These changes were not regulated, and large-scale cheesemakers decided to pasteurize on their own. In 1949, the FDA decided to step in and make regulations for the cheesemakers who were still using unpasteurized milk. That year, they declared that if made from unpasteurized milk, all cheese would have to be aged for 60 days at a temperature of no less than 35 degrees F. Yep, you read that correctly: The current regulations on raw milk cheese were put into place more than sixty years ago and have not been amended much since.
Interestingly, the 60 day rule is not as hard and fast as you might think. In its rule-making release the FDA revealed its logic:
“Viable pathogenic microorganisms in cheese, even when present to such an extent as to be capable of causing disease in humans, tend to die when the cheese is held for some time at temperatures above 35° F. It is not known with certainty how long cheeses must be held before they become safe… No outbreak has been reported from cheese held 60 days or more.”
In other words, they know people don’t get sick if cheese is aged for 60 days, but it’s possible that 50 days might work just as well.
In 1987, the FDA proposed a rule which banned raw-milk cheeses from crossing state lines and being sold in a state other than where it was produced. This rule is significant largely because individual states have adopted their own raw-milk and raw-milk-cheese regulations, and many of them adopted bans against raw milk cheeses either after the regulation in 1949 or in the wake of the new rule in 1987.
Fast forward to today. Some cheeses cannot be made with unpasteurized milk at all. Soft and fresh cheeses are the biggest targets of these regulations. Take the FDA regulations for mozzarella, which do not allow for raw milk: “The dairy ingredients are pasteurized.” Harder cheeses that age a long time are largely allowed to use unpasteurized milk if they follow regulations.
One of the FDA’s biggest concerns is the presence of non-toxigenic E. coli in raw milk cheeses. There’s no doubt that E. coli sounds scary, but this is the strain that doesn’t cause illness or harm people. Other recent disputes over raw milk cheese production include the dust up over whether cheese can be aged on wooden boards, a traditional method that affects cheese’s flavor profiles.
Pasteurization doesn’t ensure the cheese will be safe beyond a shadow of a doubt—cheese can still be contaminated after the pasteurization process. Others argue that the complete sterility that tries to banish all bacteria actually opens up more spaces for the bad bacteria to get in. French cheesemakers try to encourage good bacteria to keep the harmful ones from entering cheese. The strict US regulations might seem foolproof, but the “kill first, ask questions later” policy when it comes to bacteria has some issues.

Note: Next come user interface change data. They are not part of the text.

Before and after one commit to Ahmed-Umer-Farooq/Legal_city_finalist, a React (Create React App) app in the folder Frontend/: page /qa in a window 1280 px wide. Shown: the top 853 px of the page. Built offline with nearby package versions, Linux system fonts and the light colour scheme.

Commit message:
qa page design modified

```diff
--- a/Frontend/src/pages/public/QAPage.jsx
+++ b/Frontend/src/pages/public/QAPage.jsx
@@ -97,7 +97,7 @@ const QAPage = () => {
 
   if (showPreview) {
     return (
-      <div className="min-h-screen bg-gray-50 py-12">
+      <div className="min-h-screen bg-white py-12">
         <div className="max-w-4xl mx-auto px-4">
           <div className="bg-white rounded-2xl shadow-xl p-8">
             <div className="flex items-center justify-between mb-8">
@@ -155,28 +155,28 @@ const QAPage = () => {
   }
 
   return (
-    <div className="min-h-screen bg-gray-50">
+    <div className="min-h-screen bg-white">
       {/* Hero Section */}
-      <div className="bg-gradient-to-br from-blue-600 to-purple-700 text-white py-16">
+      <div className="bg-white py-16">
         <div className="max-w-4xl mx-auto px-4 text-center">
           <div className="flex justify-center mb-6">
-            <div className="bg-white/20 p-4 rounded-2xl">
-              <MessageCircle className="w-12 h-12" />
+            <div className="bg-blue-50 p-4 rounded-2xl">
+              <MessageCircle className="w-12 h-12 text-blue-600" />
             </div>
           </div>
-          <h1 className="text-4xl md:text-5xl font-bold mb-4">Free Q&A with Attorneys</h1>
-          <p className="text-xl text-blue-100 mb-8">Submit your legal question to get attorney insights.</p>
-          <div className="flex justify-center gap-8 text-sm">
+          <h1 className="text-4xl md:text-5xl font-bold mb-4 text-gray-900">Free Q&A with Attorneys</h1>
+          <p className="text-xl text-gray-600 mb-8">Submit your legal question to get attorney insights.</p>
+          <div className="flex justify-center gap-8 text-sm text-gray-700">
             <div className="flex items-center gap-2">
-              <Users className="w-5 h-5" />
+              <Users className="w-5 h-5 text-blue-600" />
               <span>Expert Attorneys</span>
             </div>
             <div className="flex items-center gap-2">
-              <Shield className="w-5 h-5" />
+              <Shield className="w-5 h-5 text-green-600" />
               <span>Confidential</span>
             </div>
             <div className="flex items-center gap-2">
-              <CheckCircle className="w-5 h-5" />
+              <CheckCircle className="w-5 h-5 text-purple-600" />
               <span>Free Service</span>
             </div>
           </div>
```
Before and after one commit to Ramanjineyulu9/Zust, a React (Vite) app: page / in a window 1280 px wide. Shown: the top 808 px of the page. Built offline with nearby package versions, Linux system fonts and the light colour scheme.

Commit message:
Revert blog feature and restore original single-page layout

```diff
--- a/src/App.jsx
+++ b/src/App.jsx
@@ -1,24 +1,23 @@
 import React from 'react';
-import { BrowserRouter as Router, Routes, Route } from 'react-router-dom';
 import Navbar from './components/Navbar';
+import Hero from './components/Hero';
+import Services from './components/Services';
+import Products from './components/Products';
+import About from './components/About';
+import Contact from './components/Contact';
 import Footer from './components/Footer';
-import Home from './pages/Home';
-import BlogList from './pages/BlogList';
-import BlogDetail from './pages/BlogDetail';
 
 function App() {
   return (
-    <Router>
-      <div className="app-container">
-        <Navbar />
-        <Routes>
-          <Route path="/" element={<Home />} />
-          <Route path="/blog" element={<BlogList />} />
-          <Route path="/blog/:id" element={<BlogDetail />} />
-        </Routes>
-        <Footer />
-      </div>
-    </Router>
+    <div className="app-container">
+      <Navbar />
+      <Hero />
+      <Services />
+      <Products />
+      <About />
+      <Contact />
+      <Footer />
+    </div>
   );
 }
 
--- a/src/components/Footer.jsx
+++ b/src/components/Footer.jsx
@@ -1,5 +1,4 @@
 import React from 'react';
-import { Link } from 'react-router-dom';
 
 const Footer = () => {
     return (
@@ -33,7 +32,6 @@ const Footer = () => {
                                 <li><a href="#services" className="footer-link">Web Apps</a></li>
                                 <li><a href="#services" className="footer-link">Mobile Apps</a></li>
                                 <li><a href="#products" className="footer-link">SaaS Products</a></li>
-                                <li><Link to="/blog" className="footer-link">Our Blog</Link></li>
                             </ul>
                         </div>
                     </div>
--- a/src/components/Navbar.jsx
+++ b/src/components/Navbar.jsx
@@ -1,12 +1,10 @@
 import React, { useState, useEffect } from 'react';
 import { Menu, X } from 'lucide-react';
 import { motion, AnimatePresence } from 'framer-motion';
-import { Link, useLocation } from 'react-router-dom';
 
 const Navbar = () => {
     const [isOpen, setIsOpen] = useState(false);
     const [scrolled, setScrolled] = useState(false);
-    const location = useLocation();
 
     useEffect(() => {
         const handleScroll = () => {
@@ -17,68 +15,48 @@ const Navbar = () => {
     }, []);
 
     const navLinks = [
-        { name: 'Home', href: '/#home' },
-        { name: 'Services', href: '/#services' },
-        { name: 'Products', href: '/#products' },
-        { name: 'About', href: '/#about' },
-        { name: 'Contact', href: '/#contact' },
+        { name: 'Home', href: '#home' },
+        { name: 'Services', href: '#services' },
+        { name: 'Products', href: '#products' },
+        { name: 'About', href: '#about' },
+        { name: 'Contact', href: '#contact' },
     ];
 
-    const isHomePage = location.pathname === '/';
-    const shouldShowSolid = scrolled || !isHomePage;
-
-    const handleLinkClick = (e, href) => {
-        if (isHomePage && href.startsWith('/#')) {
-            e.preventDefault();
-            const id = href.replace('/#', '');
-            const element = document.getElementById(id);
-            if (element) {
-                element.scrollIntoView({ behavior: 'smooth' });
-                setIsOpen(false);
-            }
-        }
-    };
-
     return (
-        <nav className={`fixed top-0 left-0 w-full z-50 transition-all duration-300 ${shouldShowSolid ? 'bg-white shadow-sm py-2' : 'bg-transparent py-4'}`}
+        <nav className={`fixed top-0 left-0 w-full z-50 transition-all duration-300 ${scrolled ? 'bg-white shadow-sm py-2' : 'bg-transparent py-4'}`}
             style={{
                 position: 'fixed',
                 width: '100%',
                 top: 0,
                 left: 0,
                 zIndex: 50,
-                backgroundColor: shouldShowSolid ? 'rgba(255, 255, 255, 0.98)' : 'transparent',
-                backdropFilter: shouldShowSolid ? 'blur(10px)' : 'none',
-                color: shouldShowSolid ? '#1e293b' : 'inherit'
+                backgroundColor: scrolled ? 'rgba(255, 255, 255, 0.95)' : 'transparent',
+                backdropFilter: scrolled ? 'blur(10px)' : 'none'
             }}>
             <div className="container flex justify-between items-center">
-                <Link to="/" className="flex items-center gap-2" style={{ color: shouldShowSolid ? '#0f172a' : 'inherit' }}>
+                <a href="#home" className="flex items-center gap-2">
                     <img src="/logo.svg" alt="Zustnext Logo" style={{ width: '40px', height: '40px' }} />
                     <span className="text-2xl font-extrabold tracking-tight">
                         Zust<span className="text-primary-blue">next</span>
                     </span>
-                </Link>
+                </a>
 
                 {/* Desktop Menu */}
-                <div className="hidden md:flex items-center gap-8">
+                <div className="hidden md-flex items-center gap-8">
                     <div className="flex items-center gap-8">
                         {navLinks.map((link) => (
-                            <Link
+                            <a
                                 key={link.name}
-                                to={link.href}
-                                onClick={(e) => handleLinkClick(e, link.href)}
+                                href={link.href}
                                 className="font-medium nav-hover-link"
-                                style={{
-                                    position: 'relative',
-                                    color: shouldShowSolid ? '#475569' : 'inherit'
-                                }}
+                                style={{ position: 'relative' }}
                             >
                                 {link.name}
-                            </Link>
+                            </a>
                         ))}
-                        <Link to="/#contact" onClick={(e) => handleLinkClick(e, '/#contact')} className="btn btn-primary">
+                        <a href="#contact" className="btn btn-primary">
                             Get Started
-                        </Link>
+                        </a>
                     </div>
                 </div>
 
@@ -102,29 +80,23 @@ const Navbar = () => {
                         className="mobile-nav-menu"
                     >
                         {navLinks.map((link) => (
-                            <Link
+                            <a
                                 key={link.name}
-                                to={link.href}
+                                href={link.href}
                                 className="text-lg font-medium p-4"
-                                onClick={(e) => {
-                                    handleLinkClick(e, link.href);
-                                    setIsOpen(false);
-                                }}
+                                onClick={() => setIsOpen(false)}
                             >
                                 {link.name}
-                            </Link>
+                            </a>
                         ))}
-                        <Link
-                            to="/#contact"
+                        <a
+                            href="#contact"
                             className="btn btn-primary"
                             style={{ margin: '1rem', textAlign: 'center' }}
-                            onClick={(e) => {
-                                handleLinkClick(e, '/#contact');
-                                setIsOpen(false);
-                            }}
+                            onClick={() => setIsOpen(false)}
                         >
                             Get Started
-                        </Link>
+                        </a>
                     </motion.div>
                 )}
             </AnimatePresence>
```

Cheesemaking has changed. Whereas farmstead cheesemakers were dying off in the early 1900s, there has now been a resurgence in artisan cheeses. Now that there is a way to test milk for pathogens and a better understanding has emerged of how to keep milk free from bad bacteria, cheeses are not at as great of a risk as they used to be. Society has changed a lot in the course of the last sixty years, and a law that has not been updated in that amount of time is surely at least a little bit outdated. So let’s have this dialogue, everybody!
Feature Photo CreditL: “Vintage photo of a Milkmaid Sitting Next To Stuffed Cow” by chippix | Shutterstock